◆ WORK ITEM ◆
Output the data verbatim, with nothing added or dropped.

◆ TASK MATERIAL ◆

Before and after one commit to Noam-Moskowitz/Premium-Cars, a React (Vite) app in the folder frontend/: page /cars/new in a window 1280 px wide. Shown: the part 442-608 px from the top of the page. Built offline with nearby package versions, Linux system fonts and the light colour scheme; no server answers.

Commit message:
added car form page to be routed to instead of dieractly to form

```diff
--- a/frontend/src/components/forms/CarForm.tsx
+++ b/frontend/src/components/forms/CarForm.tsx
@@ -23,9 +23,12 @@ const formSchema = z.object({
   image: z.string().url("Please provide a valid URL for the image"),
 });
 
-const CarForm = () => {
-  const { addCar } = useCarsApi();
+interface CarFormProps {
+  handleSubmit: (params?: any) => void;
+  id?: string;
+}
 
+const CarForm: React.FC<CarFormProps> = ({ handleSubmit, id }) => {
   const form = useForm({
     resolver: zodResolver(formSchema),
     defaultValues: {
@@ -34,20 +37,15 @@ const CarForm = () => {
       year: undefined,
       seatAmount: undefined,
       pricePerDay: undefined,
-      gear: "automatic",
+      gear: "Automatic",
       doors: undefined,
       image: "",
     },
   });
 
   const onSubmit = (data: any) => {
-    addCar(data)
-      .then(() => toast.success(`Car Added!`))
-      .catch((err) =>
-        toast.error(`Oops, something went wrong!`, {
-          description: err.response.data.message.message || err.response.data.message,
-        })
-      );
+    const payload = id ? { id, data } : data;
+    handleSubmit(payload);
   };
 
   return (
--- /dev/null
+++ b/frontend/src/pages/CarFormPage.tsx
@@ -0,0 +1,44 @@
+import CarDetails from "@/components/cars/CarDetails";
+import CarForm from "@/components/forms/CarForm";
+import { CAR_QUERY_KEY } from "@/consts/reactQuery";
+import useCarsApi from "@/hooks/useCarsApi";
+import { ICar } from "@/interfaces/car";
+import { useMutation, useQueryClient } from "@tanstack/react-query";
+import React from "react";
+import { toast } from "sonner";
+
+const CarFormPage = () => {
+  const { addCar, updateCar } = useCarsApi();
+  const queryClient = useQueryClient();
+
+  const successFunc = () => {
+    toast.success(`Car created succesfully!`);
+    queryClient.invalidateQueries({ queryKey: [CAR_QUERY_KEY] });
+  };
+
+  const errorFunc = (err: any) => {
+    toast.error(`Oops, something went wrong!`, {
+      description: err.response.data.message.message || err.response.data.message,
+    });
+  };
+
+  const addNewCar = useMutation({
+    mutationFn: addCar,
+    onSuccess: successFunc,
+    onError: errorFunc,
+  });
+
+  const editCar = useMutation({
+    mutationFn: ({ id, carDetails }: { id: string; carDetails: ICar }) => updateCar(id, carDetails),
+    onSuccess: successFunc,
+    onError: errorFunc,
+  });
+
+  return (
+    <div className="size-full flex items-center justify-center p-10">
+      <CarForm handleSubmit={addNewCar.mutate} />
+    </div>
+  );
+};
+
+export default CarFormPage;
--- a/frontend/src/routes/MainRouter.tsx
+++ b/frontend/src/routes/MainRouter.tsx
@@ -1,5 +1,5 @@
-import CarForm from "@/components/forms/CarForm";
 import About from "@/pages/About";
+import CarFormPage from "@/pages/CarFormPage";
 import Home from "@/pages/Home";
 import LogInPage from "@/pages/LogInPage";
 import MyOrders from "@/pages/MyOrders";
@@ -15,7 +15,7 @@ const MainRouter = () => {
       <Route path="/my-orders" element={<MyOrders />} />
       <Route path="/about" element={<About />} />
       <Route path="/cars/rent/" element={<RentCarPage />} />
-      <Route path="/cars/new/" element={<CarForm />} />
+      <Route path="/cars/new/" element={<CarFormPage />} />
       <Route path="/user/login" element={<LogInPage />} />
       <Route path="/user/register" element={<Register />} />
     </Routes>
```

◆ EXERCISE OUTPUT ◆
Before and after one commit to Noam-Moskowitz/Premium-Cars, a React (Vite) app in the folder frontend/: page /cars/new in a window 1280 px wide. Shown: the part 442-608 px from the top of the page. Built offline with nearby package versions, Linux system fonts and the light colour scheme; no server answers.

Commit message:
added car form page to be routed to instead of dieractly to form

```diff
--- a/frontend/src/components/forms/CarForm.tsx
+++ b/frontend/src/components/forms/CarForm.tsx
@@ -23,9 +23,12 @@ const formSchema = z.object({
   image: z.string().url("Please provide a valid URL for the image"),
 });
 
-const CarForm = () => {
-  const { addCar } = useCarsApi();
+interface CarFormProps {
+  handleSubmit: (params?: any) => void;
+  id?: string;
+}
 
+const CarForm: React.FC<CarFormProps> = ({ handleSubmit, id }) => {
   const form = useForm({
     resolver: zodResolver(formSchema),
     defaultValues: {
@@ -34,20 +37,15 @@ const CarForm = () => {
       year: undefined,
       seatAmount: undefined,
       pricePerDay: undefined,
-      gear: "automatic",
+      gear: "Automatic",
       doors: undefined,
       image: "",
     },
   });
 
   const onSubmit = (data: any) => {
-    addCar(data)
-      .then(() => toast.success(`Car Added!`))
-      .catch((err) =>
-        toast.error(`Oops, something went wrong!`, {
-          description: err.response.data.message.message || err.response.data.message,
-        })
-      );
+    const payload = id ? { id, data } : data;
+    handleSubmit(payload);
   };
 
   return (
--- /dev/null
+++ b/frontend/src/pages/CarFormPage.tsx
@@ -0,0 +1,44 @@
+import CarDetails from "@/components/cars/CarDetails";
+import CarForm from "@/components/forms/CarForm";
+import { CAR_QUERY_KEY } from "@/consts/reactQuery";
+import useCarsApi from "@/hooks/useCarsApi";
+import { ICar } from "@/interfaces/car";
+import { useMutation, useQueryClient } from "@tanstack/react-query";
+import React from "react";
+import { toast } from "sonner";
+
+const CarFormPage = () => {
+  const { addCar, updateCar } = useCarsApi();
+  const queryClient = useQueryClient();
+
+  const successFunc = () => {
+    toast.success(`Car created succesfully!`);
+    queryClient.invalidateQueries({ queryKey: [CAR_QUERY_KEY] });
+  };
+
+  const errorFunc = (err: any) => {
+    toast.error(`Oops, something went wrong!`, {
+      description: err.response.data.message.message || err.response.data.message,
+    });
+  };
+
+  const addNewCar = useMutation({
+    mutationFn: addCar,
+    onSuccess: successFunc,
+    onError: errorFunc,
+  });
+
+  const editCar = useMutation({
+    mutationFn: ({ id, carDetails }: { id: string; carDetails: ICar }) => updateCar(id, carDetails),
+    onSuccess: successFunc,
+    onError: errorFunc,
+  });
+
+  return (
+    <div className="size-full flex items-center justify-center p-10">
+      <CarForm handleSubmit={addNewCar.mutate} />
+    </div>
+  );
+};
+
+export default CarFormPage;
--- a/frontend/src/routes/MainRouter.tsx
+++ b/frontend/src/routes/MainRouter.tsx
@@ -1,5 +1,5 @@
-import CarForm from "@/components/forms/CarForm";
 import About from "@/pages/About";
+import CarFormPage from "@/pages/CarFormPage";
 import Home from "@/pages/Home";
 import LogInPage from "@/pages/LogInPage";
 import MyOrders from "@/pages/MyOrders";
@@ -15,7 +15,7 @@ const MainRouter = () => {
       <Route path="/my-orders" element={<MyOrders />} />
       <Route path="/about" element={<About />} />
       <Route path="/cars/rent/" element={<RentCarPage />} />
-      <Route path="/cars/new/" element={<CarForm />} />
+      <Route path="/cars/new/" element={<CarFormPage />} />
       <Route path="/user/login" element={<LogInPage />} />
       <Route path="/user/register" element={<Register />} />
     </Routes>
```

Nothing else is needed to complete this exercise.